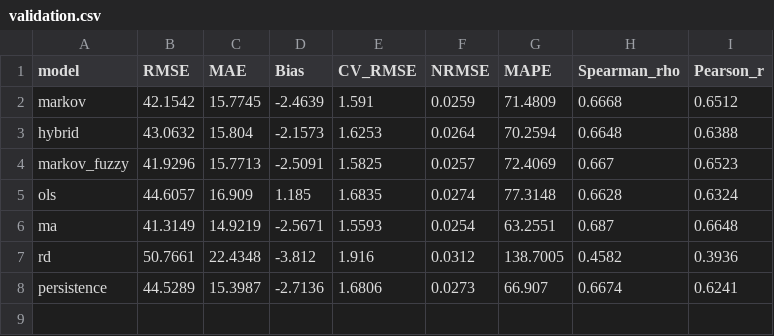
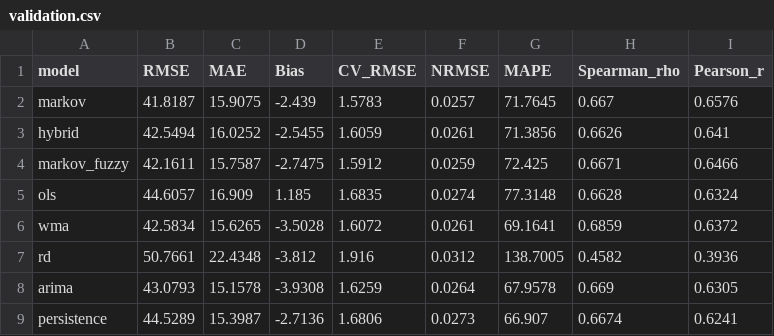
Before and after one commit to FrancoJPM1991/crime-resilience-index, a CSV file: results/validation.csv, drawn as a sheet.

```diff
--- a/results/validation.csv
+++ b/results/validation.csv
@@ -1,8 +1,9 @@
 model,RMSE,MAE,Bias,CV_RMSE,NRMSE,MAPE,Spearman_rho,Pearson_r
-markov,42.1542,15.7745,-2.4639,1.591,0.0259,71.4809,0.6668,0.6512
-hybrid,43.0632,15.804,-2.1573,1.6253,0.0264,70.2594,0.6648,0.6388
-markov_fuzzy,41.9296,15.7713,-2.5091,1.5825,0.0257,72.4069,0.667,0.6523
+markov,41.8187,15.9075,-2.439,1.5783,0.0257,71.7645,0.667,0.6576
+hybrid,42.5494,16.0252,-2.5455,1.6059,0.0261,71.3856,0.6626,0.641
+markov_fuzzy,42.1611,15.7587,-2.7475,1.5912,0.0259,72.425,0.6671,0.6466
 ols,44.6057,16.909,1.185,1.6835,0.0274,77.3148,0.6628,0.6324
-ma,41.3149,14.9219,-2.5671,1.5593,0.0254,63.2551,0.687,0.6648
+wma,42.5834,15.6265,-3.5028,1.6072,0.0261,69.1641,0.6859,0.6372
 rd,50.7661,22.4348,-3.812,1.916,0.0312,138.7005,0.4582,0.3936
+arima,43.0793,15.1578,-3.9308,1.6259,0.0264,67.9578,0.669,0.6305
 persistence,44.5289,15.3987,-2.7136,1.6806,0.0273,66.907,0.6674,0.6241
```
Also changed, not shown: 33 other files.
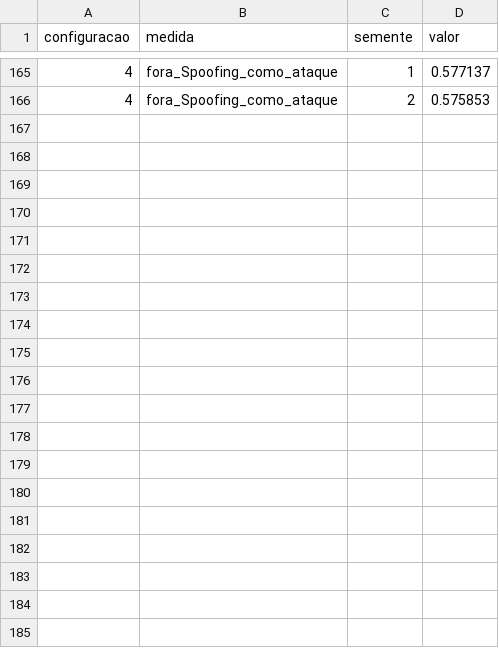
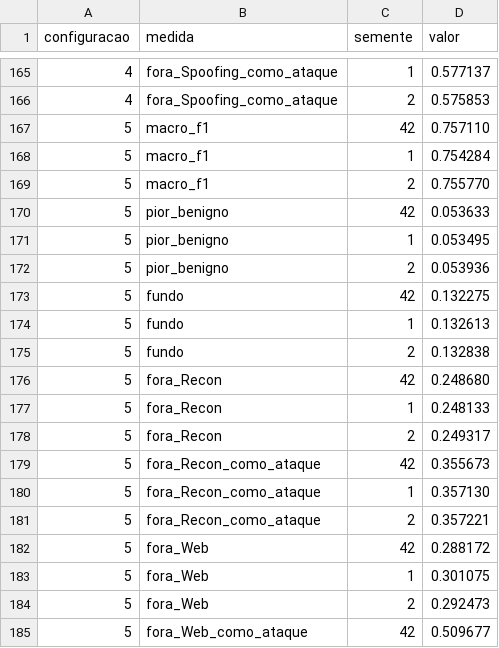
Before and after one commit to stermiix/SentryIoT, a CSV file: experimentos/resultados/rodadas_normalizadas_resumo.csv, drawn as a sheet; only a part is shown, gaps mark what is left out; the diff covers the shown part only; the diff names each change by its address in the sheet, - before the commit and + after, or states it on an @@ line.

```diff
--- a/experimentos/resultados/rodadas_normalizadas_resumo.csv
+++ b/experimentos/resultados/rodadas_normalizadas_resumo.csv
+row 167: 5 | macro_f1 | 42 | 0.757110
+row 168: 5 | macro_f1 | 1 | 0.754284
+row 169: 5 | macro_f1 | 2 | 0.755770
+row 170: 5 | pior_benigno | 42 | 0.053633
+row 171: 5 | pior_benigno | 1 | 0.053495
+row 172: 5 | pior_benigno | 2 | 0.053936
+row 173: 5 | fundo | 42 | 0.132275
+row 174: 5 | fundo | 1 | 0.132613
+row 175: 5 | fundo | 2 | 0.132838
+row 176: 5 | fora_Recon | 42 | 0.248680
+row 177: 5 | fora_Recon | 1 | 0.248133
+row 178: 5 | fora_Recon | 2 | 0.249317
+row 179: 5 | fora_Recon_como_ataque | 42 | 0.355673
+row 180: 5 | fora_Recon_como_ataque | 1 | 0.357130
+row 181: 5 | fora_Recon_como_ataque | 2 | 0.357221
+row 182: 5 | fora_Web | 42 | 0.288172
+row 183: 5 | fora_Web | 1 | 0.301075
+row 184: 5 | fora_Web | 2 | 0.292473
+row 185: 5 | fora_Web_como_ataque | 42 | 0.509677
```
Also changed, not shown: 14 added rows elsewhere in this file, experimentos/resultados/rodadas_normalizadas_corte.csv, experimentos/resultados/rodadas_normalizadas_rotacao.csv, 7 other files.
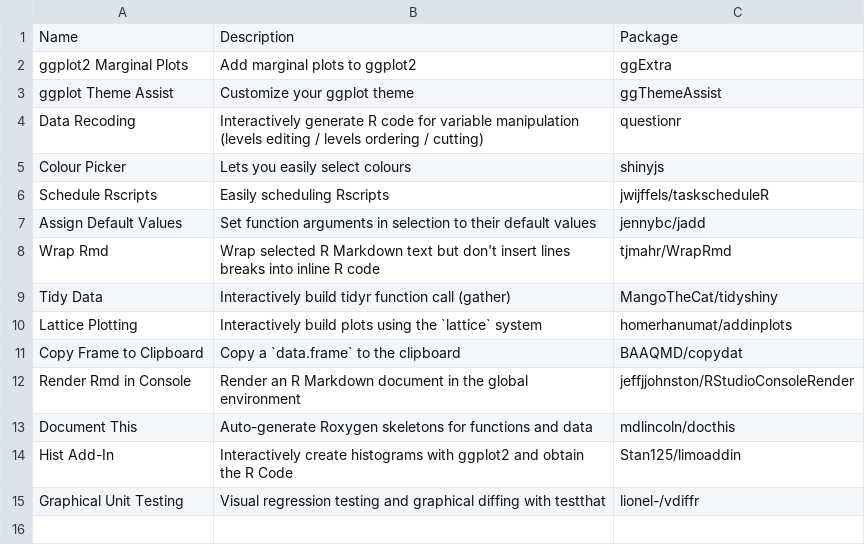
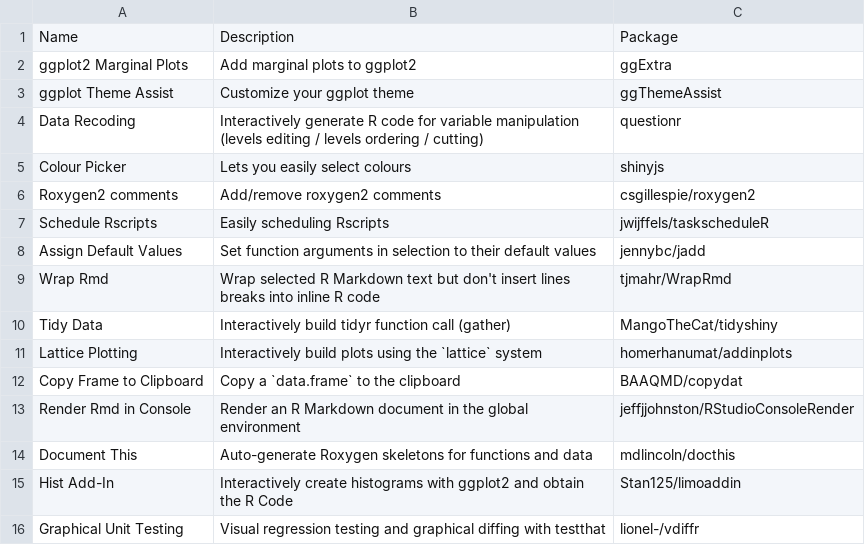
Before and after one commit to csgillespie/addinmanager, a CSV file: inst/extdata/raddins.csv, drawn as a sheet; the diff names each change by its address in the sheet, - before the commit and + after, or states it on an @@ line.

Commit message:
Add roxygen2 comment addin

```diff
--- a/inst/extdata/raddins.csv
+++ b/inst/extdata/raddins.csv
+row 6: Roxygen2 comments | Add/remove roxygen2 comments | csgillespie/roxygen2
```
Also changed, not shown: 2 other files.
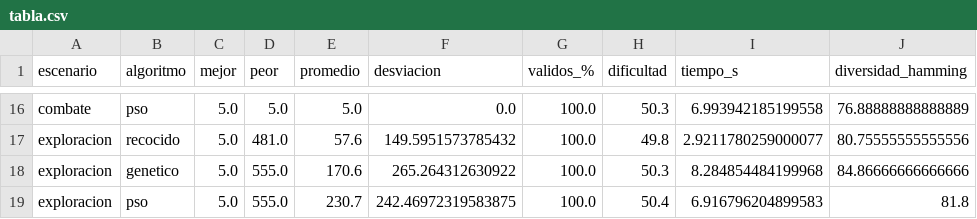
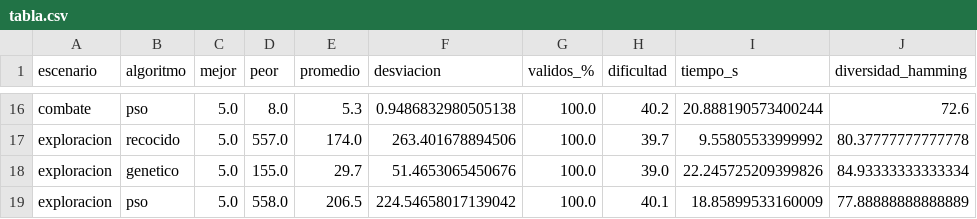
Before and after one commit to angelou6/MapGenerator, a CSV file: images/tabla.csv, drawn as a sheet; only a part is shown, gaps mark what is left out; the diff covers the shown part only; the diff names each change by its address in the sheet, - before the commit and + after, or states it on an @@ line.

```diff
--- a/images/tabla.csv
+++ b/images/tabla.csv
-D16 (peor): 5.0
+D16 (peor): 8.0
-E16 (promedio): 5.0
+E16 (promedio): 5.3
-F16 (desviacion): 0.0
+F16 (desviacion): 0.9486832980505138
-H16 (dificultad): 50.3
+H16 (dificultad): 40.2
-I16 (tiempo_s): 6.993942185199558
+I16 (tiempo_s): 20.888190573400244
-J16 (diversidad_hamming): 76.88888888888889
+J16 (diversidad_hamming): 72.6
-D17 (peor): 481.0
+D17 (peor): 557.0
-E17 (promedio): 57.6
+E17 (promedio): 174.0
-F17 (desviacion): 149.5951573785432
+F17 (desviacion): 263.401678894506
-H17 (dificultad): 49.8
+H17 (dificultad): 39.7
-I17 (tiempo_s): 2.9211780259000077
+I17 (tiempo_s): 9.55805533999992
-J17 (diversidad_hamming): 80.75555555555556
+J17 (diversidad_hamming): 80.37777777777778
-D18 (peor): 555.0
+D18 (peor): 155.0
-E18 (promedio): 170.6
+E18 (promedio): 29.7
-F18 (desviacion): 265.264312630922
+F18 (desviacion): 51.4653065450676
-H18 (dificultad): 50.3
+H18 (dificultad): 39.0
-I18 (tiempo_s): 8.284854484199968
+I18 (tiempo_s): 22.245725209399826
-J18 (diversidad_hamming): 84.86666666666666
+J18 (diversidad_hamming): 84.93333333333334
-D19 (peor): 555.0
+D19 (peor): 558.0
-E19 (promedio): 230.7
+E19 (promedio): 206.5
-F19 (desviacion): 242.46972319583875
+F19 (desviacion): 224.54658017139042
-H19 (dificultad): 50.4
+H19 (dificultad): 40.1
-I19 (tiempo_s): 6.916796204899583
+I19 (tiempo_s): 18.85899533160009
-J19 (diversidad_hamming): 81.8
+J19 (diversidad_hamming): 77.88888888888889
```
Also changed, not shown: 1 added row, 1 removed row and 59 edited cells elsewhere in this file, 10 other files.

• WHAT THIS TASK INVOLVES
Wherever "added" appears in the listing, report the line it is on.

• WRITTEN REPLY
Also changed, not shown: 14 added rows elsewhere in this file, experimentos/resultados/rodadas_normalizadas_corte.csv, experimentos/resultados/rodadas_normalizadas_rotacao.csv, 7 other files.
Also changed, not shown: 1 added row, 1 removed row and 59 edited cells elsewhere in this file, 10 other files.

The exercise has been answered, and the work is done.